This is the ninth of ten parts of this blog post. The topics will be:
Why do users complicate our lives by trying to view our content on their phone and tablets? It's even an issue for smaller sized desktop screens too. Since this is simply a reality for today's web developer I was glad to see there were real strides in working with mobile.
In general there are three techniques for dealing with mobile device browsers:
In this ninth part of my series on architecting Windows Phone 7 (WP7) applications, i'll discuss threading on the phone. If you've missed the past parts of the series, you you can visit them here:
In the big picture, the applications you build for the Windows Phone 7 needs to super responsive. But the hardware is a phone so you have concrete limitations to what can and should be done on the phone. In the big picture, its usually better to shoot for perceived performance than try to overpower the CPU and GPU. So a judicious use of threading is important.
I am one of the lucky few who received Windows Phone 7 phone this week. For those who will ask, I got a phone because I am writing a book on programming for the Windows Phone 7 (Application Development for the Windows Phone 7 with Silverlight, Addison-Wesley).
My overall first impression is very good. I was able to get e-mail working, XBox Live integration and play with debugging on the phone. This blog entry will exclusively tallk about the phone, not the development experience. I will add new blog entries soon on my experience developing with the phone.
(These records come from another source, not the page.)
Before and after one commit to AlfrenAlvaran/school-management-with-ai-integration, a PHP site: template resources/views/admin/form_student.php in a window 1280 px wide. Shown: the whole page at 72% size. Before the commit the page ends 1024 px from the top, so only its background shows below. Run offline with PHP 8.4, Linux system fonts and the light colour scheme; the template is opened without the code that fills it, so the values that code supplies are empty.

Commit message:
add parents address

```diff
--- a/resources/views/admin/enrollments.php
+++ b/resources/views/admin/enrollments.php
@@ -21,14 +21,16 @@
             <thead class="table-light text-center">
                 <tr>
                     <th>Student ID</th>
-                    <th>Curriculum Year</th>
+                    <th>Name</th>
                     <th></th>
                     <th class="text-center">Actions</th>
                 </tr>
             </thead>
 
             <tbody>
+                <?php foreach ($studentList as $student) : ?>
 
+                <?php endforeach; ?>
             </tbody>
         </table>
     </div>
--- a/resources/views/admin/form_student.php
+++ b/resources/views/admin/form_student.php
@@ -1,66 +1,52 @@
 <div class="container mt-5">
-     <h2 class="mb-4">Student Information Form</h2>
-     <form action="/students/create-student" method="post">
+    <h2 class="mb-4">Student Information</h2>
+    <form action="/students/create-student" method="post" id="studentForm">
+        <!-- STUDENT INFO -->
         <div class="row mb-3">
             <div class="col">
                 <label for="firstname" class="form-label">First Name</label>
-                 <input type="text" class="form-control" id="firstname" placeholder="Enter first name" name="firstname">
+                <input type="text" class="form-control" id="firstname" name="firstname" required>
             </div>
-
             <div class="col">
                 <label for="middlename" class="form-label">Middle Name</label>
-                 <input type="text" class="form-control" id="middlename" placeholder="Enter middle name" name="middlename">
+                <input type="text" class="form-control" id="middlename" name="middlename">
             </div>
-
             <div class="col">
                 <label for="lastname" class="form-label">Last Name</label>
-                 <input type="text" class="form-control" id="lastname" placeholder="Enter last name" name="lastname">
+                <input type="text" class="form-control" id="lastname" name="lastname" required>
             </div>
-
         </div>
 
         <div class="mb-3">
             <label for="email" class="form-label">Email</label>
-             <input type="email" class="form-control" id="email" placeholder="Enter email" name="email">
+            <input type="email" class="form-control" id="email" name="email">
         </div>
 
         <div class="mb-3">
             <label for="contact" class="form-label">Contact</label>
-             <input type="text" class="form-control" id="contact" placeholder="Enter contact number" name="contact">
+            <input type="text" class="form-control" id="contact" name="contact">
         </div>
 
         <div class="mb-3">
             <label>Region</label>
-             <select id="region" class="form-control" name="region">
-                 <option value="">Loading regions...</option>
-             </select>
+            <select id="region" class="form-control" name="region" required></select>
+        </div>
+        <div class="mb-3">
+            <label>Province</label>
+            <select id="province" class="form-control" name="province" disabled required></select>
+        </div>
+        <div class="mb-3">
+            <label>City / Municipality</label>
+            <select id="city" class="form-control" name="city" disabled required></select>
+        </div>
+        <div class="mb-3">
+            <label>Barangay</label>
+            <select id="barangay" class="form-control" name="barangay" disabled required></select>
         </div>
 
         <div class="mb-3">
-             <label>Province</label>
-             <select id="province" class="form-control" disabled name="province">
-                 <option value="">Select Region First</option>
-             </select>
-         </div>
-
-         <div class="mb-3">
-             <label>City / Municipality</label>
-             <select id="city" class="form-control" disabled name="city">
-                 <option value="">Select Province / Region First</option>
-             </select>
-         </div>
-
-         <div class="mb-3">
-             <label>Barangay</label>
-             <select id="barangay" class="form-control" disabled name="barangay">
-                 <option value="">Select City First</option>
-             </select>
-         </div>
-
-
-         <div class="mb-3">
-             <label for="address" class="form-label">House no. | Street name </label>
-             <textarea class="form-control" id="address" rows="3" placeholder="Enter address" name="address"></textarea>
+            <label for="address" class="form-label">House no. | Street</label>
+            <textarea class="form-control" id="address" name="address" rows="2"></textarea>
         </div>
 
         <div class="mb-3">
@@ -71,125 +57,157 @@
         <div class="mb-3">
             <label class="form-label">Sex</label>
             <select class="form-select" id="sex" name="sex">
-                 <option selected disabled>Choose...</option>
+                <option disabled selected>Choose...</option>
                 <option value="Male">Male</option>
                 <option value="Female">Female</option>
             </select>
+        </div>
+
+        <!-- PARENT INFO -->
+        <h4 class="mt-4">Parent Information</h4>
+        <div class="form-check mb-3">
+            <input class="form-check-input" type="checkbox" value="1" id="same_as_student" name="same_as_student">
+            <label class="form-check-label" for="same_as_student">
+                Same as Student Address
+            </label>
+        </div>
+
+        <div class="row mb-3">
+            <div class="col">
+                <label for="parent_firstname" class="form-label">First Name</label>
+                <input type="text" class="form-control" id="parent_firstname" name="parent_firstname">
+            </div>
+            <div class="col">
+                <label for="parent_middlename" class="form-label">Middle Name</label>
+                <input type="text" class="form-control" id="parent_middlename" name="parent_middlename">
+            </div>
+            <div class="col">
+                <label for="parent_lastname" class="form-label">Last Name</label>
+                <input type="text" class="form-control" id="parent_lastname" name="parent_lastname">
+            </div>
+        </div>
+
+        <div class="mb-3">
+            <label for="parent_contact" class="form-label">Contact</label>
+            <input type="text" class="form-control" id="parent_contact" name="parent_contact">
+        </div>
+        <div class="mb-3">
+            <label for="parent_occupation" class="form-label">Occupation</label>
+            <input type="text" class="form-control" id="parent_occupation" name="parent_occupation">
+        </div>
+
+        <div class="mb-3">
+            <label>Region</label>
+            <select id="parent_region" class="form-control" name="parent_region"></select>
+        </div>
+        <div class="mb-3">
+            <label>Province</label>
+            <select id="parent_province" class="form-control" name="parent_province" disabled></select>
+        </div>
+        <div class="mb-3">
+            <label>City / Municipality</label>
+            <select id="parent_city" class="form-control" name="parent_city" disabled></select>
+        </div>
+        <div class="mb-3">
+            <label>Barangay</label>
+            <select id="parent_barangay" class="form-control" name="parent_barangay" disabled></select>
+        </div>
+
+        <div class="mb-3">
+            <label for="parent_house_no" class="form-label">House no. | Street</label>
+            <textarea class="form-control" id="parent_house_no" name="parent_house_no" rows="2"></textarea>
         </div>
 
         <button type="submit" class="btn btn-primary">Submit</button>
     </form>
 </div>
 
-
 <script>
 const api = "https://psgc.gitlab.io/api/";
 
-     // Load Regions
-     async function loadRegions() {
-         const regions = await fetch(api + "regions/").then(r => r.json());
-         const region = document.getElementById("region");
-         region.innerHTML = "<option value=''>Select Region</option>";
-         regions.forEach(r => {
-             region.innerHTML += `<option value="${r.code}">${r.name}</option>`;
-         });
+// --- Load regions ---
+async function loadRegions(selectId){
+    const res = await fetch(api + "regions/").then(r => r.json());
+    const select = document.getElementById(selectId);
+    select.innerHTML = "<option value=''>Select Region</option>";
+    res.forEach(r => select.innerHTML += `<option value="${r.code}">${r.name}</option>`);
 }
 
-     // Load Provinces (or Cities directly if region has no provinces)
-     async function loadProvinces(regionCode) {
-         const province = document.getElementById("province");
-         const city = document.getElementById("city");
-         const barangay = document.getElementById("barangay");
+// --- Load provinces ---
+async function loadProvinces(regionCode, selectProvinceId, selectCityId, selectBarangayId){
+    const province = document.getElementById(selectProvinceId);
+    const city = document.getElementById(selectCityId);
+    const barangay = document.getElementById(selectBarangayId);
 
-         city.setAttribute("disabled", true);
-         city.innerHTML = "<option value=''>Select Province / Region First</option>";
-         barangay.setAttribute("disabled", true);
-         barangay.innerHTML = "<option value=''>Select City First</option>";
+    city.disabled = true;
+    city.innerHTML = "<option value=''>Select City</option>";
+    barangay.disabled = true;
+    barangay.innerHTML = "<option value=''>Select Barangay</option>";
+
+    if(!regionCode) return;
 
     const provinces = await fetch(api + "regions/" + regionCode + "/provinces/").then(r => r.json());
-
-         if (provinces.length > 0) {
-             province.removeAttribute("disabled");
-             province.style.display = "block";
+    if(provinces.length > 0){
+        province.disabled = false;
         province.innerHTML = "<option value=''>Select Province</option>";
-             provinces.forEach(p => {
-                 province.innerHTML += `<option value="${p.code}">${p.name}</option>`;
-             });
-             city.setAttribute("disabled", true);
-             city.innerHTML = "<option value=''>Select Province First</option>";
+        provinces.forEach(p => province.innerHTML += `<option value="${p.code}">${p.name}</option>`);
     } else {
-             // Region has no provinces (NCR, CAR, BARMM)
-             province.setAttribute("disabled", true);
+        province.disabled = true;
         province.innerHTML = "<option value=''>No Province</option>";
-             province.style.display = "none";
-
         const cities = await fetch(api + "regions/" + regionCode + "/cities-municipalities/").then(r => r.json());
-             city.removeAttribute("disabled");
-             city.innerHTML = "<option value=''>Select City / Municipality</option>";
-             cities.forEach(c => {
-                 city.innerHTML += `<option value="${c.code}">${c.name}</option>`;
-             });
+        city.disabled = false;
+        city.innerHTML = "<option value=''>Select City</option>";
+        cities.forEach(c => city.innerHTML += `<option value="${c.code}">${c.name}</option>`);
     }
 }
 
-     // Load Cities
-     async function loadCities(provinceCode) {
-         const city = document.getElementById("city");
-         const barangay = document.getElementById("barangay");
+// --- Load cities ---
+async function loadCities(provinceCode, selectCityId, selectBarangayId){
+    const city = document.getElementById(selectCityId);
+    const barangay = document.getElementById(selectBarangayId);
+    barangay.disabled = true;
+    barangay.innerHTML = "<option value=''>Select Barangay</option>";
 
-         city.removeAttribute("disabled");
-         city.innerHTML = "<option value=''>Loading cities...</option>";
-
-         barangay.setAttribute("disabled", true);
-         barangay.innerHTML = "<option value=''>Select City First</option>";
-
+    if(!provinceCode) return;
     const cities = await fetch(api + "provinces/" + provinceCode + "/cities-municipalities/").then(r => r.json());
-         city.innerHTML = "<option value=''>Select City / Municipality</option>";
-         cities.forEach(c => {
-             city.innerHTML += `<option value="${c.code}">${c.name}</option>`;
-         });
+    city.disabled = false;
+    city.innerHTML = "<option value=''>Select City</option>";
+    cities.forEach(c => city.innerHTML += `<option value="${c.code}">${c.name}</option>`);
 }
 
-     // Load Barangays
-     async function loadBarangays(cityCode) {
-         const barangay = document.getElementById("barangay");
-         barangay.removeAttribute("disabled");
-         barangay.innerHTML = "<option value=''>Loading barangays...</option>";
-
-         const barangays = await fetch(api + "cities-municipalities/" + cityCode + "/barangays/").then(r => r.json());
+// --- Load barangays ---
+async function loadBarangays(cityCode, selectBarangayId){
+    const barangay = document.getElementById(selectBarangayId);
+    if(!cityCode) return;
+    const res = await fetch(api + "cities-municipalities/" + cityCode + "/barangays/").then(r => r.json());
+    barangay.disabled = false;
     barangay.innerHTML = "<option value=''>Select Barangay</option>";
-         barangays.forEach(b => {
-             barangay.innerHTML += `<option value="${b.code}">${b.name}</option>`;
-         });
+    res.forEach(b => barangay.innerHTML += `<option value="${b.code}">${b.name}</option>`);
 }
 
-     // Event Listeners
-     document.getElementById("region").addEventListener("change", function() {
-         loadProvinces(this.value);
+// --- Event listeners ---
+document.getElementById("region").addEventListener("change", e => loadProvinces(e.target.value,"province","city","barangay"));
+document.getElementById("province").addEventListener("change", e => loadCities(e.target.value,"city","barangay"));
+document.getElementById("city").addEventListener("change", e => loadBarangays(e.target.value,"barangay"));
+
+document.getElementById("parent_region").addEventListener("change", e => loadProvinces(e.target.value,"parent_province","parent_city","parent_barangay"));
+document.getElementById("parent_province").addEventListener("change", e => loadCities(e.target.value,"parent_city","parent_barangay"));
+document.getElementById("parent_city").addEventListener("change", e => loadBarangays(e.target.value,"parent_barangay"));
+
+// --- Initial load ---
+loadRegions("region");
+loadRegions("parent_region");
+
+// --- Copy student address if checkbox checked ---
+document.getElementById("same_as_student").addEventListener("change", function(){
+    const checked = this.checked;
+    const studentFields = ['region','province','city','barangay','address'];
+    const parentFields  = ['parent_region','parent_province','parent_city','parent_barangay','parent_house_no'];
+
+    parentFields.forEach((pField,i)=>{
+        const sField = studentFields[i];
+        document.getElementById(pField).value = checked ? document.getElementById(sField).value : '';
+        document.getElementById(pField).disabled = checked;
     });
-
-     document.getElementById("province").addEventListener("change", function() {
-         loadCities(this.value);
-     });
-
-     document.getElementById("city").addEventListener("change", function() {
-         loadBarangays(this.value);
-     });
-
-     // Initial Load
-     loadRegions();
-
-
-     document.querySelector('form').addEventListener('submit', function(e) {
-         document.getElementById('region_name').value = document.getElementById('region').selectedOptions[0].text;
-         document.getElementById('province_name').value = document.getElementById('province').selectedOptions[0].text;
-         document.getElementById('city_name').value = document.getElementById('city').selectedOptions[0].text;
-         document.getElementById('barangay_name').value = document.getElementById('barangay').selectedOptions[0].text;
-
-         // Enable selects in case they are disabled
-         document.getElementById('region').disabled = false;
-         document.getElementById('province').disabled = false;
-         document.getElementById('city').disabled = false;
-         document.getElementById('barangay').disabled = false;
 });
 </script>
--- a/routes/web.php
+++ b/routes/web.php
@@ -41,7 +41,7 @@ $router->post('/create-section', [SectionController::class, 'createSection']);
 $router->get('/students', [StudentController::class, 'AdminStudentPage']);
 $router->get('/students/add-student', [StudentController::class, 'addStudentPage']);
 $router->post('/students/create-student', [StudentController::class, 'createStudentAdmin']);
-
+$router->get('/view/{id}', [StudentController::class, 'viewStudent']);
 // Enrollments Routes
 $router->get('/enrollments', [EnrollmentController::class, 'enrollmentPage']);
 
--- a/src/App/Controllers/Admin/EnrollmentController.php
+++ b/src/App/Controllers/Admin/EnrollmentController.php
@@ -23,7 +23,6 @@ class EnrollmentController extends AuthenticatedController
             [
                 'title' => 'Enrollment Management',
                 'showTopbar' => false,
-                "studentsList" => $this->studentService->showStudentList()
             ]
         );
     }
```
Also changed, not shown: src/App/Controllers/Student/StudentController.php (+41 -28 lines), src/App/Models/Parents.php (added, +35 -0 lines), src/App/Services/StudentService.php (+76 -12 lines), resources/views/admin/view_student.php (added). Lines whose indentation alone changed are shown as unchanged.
I've been playing around with the new Windows Phone 7 Silverlight development. If you want to start playing with these early CTP bits, you can get them at: